Copy every line that contains the string "styles" from the entries below.

** Opening Excerpted records block **

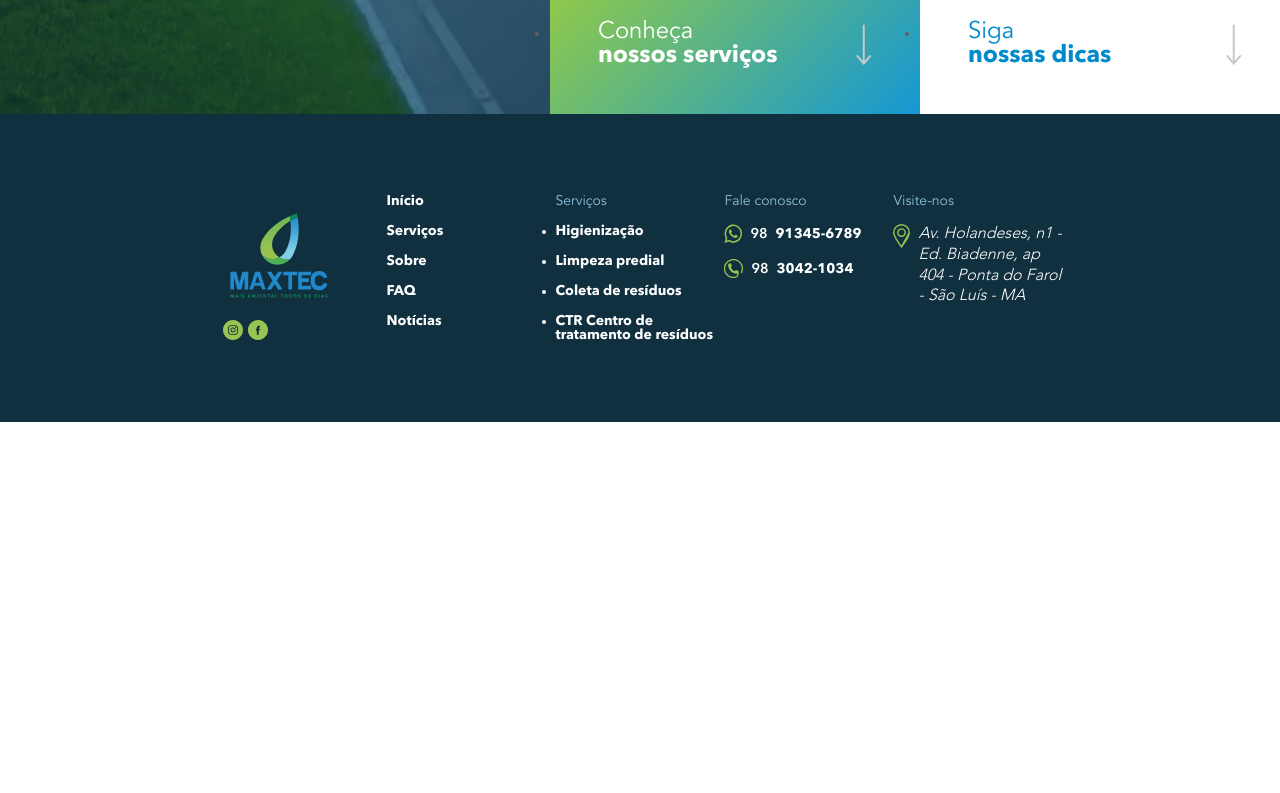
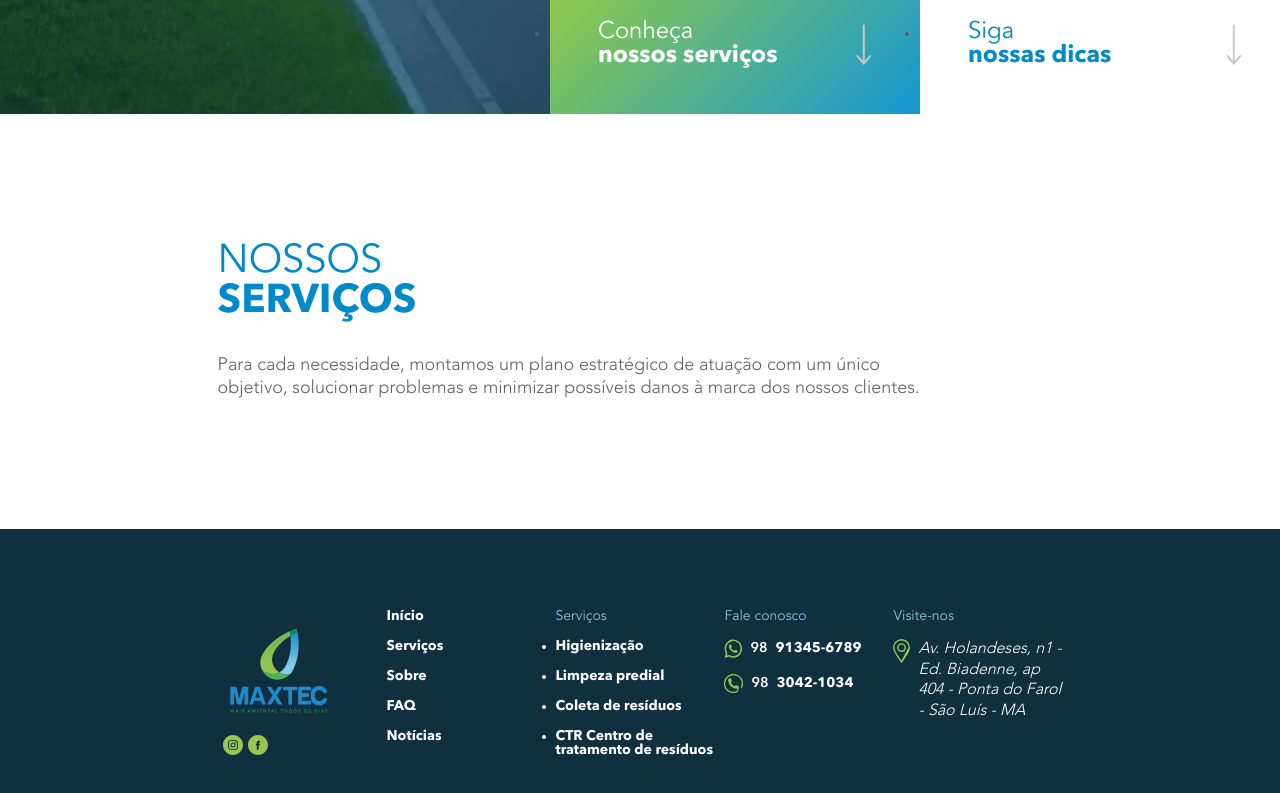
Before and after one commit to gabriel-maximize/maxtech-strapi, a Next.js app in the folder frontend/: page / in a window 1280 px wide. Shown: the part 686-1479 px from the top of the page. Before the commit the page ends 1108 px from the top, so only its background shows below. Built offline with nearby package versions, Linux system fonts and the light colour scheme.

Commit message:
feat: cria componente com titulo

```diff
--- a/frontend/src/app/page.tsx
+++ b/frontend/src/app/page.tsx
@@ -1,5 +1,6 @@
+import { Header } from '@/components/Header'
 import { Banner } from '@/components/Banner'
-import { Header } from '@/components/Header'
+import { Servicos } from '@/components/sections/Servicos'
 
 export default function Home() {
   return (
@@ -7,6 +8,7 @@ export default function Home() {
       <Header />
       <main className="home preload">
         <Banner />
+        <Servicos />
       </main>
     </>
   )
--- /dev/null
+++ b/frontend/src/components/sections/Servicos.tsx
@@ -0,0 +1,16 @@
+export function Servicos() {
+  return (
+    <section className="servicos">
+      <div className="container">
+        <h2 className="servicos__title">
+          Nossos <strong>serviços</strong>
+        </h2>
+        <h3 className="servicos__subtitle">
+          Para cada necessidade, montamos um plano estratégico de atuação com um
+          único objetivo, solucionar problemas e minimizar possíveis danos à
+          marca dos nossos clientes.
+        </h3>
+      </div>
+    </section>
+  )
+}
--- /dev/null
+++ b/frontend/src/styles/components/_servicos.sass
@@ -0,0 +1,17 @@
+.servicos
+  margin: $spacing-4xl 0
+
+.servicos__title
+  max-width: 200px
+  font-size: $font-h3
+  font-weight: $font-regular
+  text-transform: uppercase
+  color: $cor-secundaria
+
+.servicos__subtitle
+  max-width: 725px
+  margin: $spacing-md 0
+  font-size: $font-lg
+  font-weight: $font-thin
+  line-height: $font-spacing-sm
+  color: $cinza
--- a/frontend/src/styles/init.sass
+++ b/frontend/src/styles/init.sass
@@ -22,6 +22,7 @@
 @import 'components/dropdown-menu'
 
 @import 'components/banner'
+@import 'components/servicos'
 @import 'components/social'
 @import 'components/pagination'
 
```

** Closing Excerpted records block **
** Opening Excerpted records block **

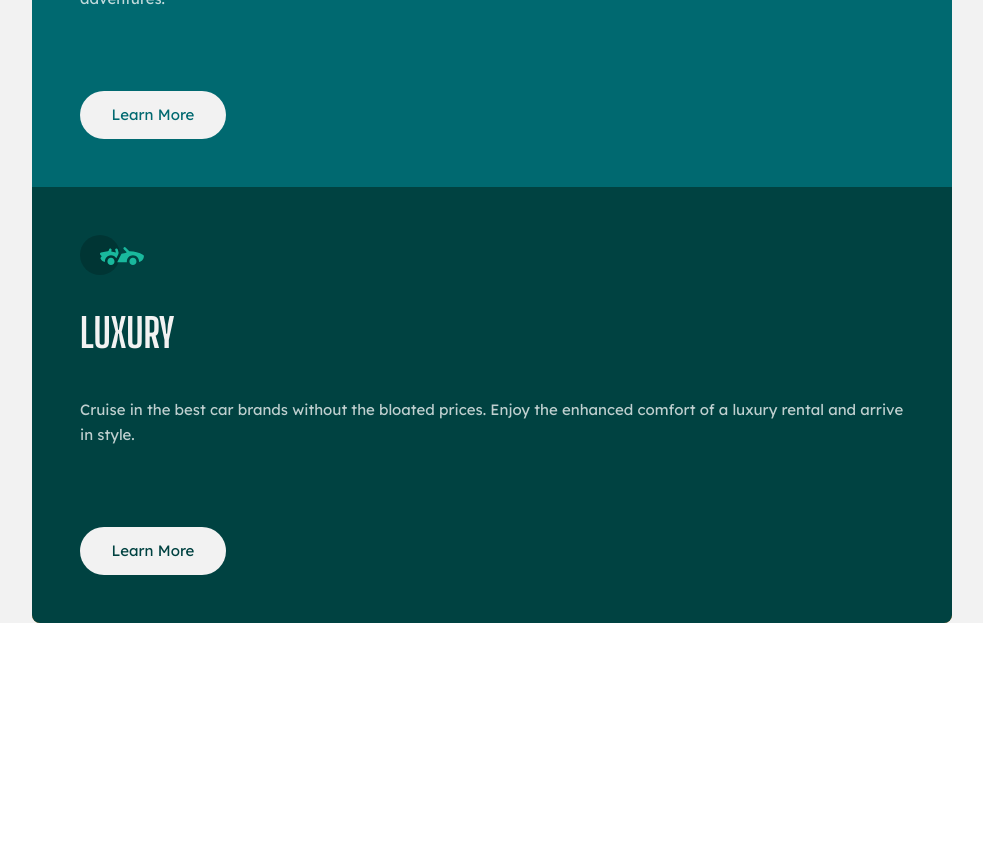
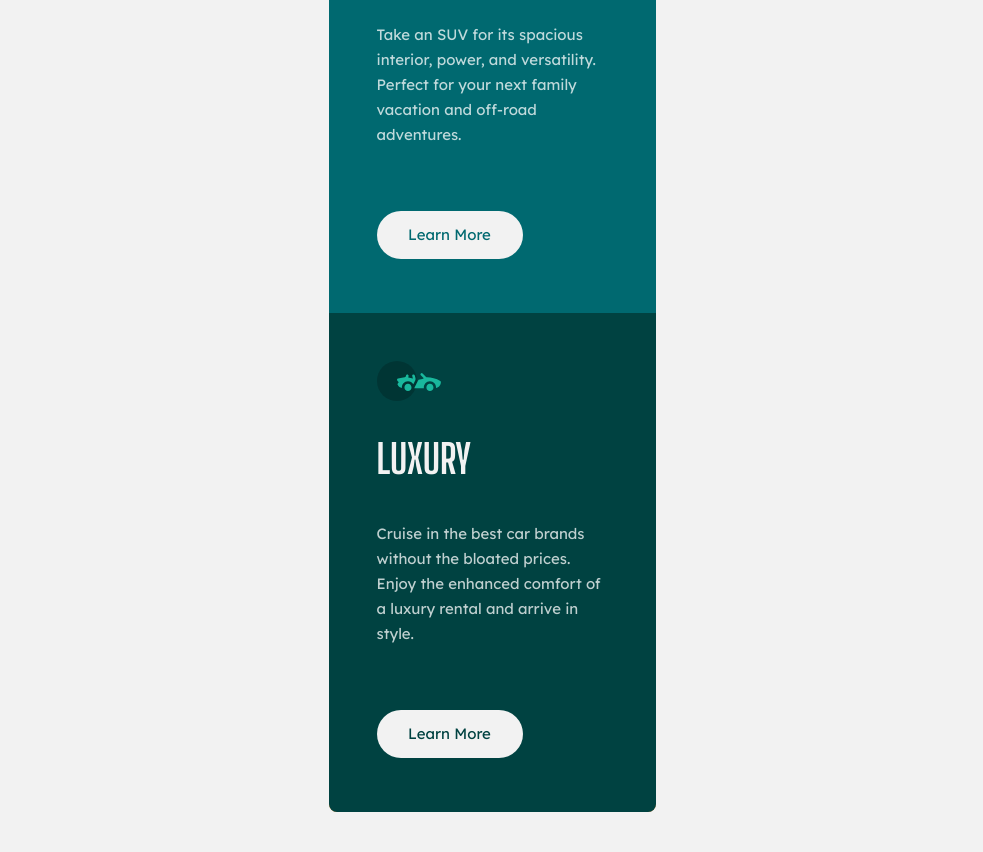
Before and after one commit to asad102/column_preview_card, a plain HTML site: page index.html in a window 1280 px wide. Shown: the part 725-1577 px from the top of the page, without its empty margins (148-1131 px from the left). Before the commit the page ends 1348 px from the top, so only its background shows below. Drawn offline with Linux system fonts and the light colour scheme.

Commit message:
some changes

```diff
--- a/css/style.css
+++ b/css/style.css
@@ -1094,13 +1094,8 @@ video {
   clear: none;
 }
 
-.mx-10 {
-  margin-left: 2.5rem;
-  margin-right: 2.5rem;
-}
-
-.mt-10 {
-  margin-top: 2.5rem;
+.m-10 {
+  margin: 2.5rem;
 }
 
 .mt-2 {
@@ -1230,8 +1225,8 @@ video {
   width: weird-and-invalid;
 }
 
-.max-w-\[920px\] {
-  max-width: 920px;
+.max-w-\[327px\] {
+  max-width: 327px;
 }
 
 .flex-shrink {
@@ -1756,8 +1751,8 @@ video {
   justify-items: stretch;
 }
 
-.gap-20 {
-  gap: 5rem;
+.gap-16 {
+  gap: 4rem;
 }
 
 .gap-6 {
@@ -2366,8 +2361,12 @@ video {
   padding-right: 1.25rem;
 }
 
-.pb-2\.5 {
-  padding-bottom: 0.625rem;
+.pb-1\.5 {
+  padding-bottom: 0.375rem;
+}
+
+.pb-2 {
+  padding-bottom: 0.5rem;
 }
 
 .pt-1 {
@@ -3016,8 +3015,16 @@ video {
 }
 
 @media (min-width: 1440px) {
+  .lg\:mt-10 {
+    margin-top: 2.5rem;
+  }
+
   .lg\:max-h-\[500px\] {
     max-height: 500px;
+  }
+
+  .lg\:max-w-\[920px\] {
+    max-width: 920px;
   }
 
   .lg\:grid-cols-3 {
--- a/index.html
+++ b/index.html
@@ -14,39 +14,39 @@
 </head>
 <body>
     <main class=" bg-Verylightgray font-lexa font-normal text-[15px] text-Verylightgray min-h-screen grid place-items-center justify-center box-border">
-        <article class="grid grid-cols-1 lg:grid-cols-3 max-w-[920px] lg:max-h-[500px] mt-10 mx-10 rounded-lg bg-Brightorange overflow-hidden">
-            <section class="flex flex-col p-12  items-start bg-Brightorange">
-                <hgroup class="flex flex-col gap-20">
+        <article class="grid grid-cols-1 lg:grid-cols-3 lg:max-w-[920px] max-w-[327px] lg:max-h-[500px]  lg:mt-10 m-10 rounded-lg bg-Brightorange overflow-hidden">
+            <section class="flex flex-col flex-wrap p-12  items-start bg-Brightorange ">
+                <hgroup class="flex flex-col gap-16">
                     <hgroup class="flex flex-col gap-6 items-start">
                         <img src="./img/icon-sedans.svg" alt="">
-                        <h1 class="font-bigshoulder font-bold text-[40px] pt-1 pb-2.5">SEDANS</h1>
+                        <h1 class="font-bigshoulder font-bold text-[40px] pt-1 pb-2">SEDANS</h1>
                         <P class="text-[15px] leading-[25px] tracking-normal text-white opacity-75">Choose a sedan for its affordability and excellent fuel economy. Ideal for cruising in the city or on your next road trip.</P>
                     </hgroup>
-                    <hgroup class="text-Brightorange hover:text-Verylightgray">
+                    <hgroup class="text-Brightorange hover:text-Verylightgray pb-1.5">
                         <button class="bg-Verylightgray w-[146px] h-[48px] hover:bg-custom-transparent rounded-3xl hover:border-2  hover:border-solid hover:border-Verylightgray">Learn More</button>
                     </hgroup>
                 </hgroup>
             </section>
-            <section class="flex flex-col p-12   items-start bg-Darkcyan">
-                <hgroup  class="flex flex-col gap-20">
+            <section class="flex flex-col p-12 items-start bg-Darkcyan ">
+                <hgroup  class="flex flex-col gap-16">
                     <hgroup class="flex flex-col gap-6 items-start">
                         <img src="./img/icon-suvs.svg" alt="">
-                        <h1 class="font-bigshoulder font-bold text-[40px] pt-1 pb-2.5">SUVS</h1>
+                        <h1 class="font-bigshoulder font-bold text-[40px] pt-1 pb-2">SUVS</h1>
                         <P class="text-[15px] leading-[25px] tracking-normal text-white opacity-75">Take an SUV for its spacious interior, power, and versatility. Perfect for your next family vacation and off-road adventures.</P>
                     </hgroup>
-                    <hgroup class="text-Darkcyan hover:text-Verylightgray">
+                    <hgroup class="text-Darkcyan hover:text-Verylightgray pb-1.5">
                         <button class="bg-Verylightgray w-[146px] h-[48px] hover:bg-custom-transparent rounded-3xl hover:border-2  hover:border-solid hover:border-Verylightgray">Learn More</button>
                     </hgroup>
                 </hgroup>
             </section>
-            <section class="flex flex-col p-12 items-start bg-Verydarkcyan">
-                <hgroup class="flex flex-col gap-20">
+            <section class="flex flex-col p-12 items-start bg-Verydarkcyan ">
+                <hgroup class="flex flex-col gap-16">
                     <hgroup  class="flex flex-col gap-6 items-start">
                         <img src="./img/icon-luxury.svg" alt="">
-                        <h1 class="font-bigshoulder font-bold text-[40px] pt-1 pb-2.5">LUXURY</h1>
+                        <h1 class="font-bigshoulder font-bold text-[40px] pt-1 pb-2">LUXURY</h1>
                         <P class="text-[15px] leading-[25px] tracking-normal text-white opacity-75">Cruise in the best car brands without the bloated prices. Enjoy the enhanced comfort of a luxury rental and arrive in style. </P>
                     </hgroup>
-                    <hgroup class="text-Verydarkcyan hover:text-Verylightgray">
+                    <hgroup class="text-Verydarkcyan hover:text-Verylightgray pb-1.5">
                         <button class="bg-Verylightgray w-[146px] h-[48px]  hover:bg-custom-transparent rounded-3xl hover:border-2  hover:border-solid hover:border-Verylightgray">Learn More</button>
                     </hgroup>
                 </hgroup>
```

** Closing Excerpted records block **
** Opening Excerpted records block **

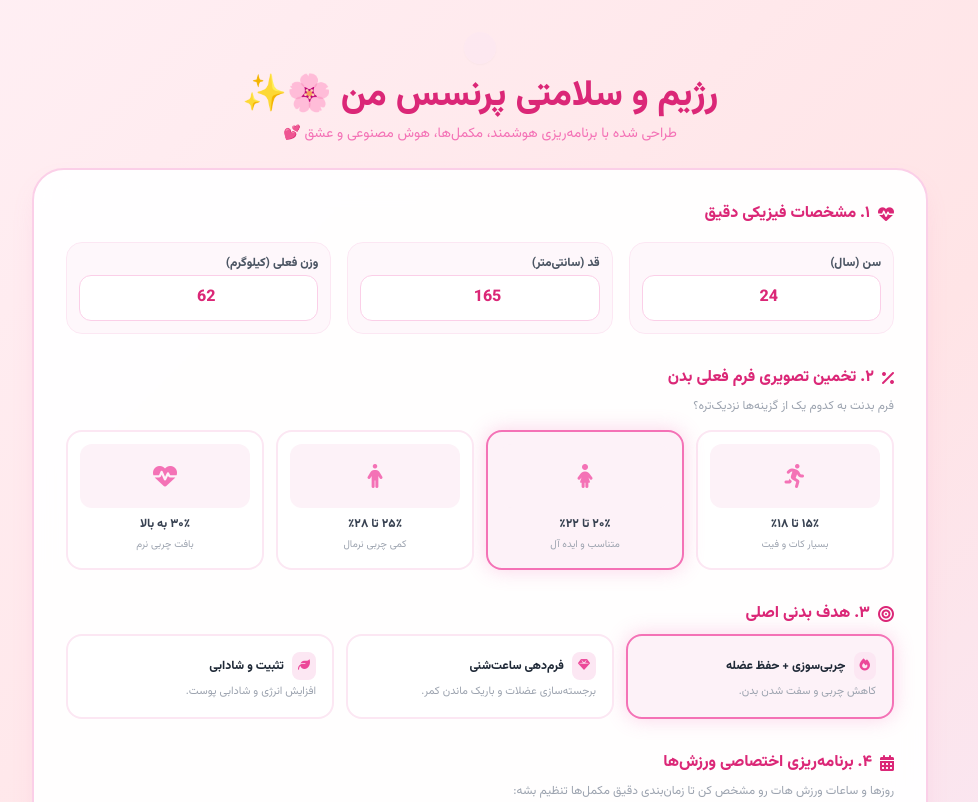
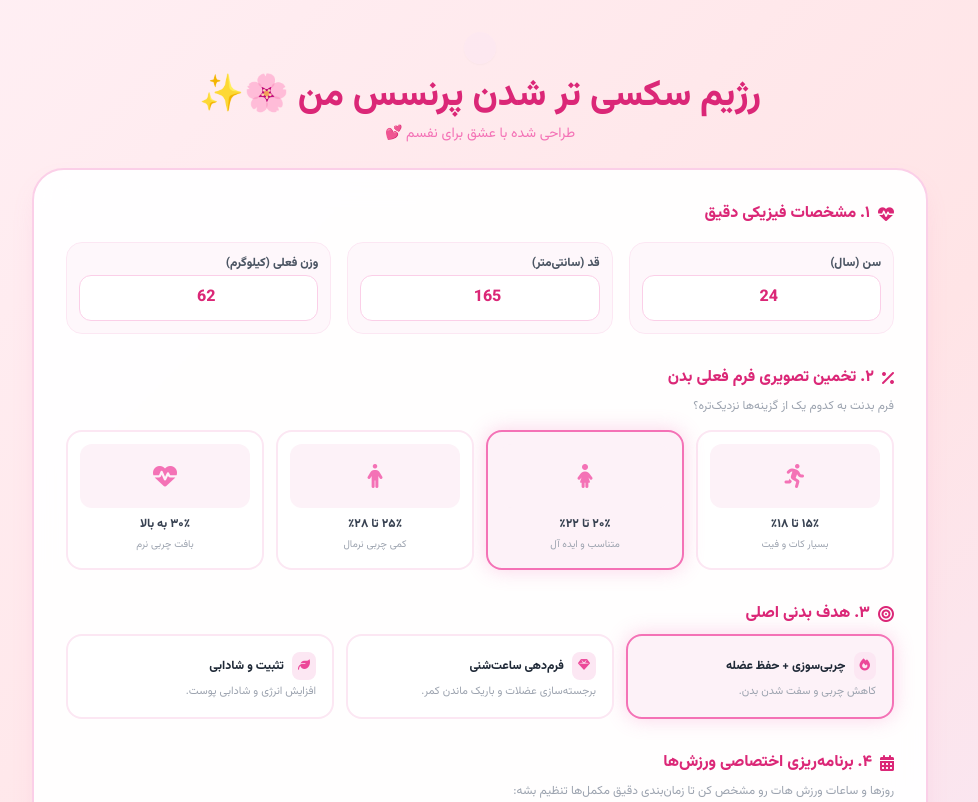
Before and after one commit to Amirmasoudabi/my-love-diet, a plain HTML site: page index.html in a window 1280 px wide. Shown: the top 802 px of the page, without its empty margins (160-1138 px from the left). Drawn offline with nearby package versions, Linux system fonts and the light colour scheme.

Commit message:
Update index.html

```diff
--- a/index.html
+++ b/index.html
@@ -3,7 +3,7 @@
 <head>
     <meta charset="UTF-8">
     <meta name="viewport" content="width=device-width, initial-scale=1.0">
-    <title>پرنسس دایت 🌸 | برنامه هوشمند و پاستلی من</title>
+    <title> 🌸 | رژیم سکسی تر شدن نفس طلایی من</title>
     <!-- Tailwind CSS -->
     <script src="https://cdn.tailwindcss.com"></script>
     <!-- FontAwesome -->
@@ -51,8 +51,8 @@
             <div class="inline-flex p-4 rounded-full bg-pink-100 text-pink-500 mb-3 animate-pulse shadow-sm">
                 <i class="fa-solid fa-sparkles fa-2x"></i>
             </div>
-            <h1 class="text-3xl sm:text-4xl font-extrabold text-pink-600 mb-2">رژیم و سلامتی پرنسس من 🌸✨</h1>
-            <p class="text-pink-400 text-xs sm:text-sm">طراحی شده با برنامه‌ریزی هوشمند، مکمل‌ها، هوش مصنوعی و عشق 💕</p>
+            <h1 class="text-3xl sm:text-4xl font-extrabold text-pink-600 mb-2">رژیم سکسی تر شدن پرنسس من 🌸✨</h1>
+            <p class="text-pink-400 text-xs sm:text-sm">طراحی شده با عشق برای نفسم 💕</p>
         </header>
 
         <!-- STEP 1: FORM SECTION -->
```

** Closing Excerpted records block **

▸ **Output of the exercise**:
+++ b/frontend/src/styles/components/_servicos.sass
--- a/frontend/src/styles/init.sass
+++ b/frontend/src/styles/init.sass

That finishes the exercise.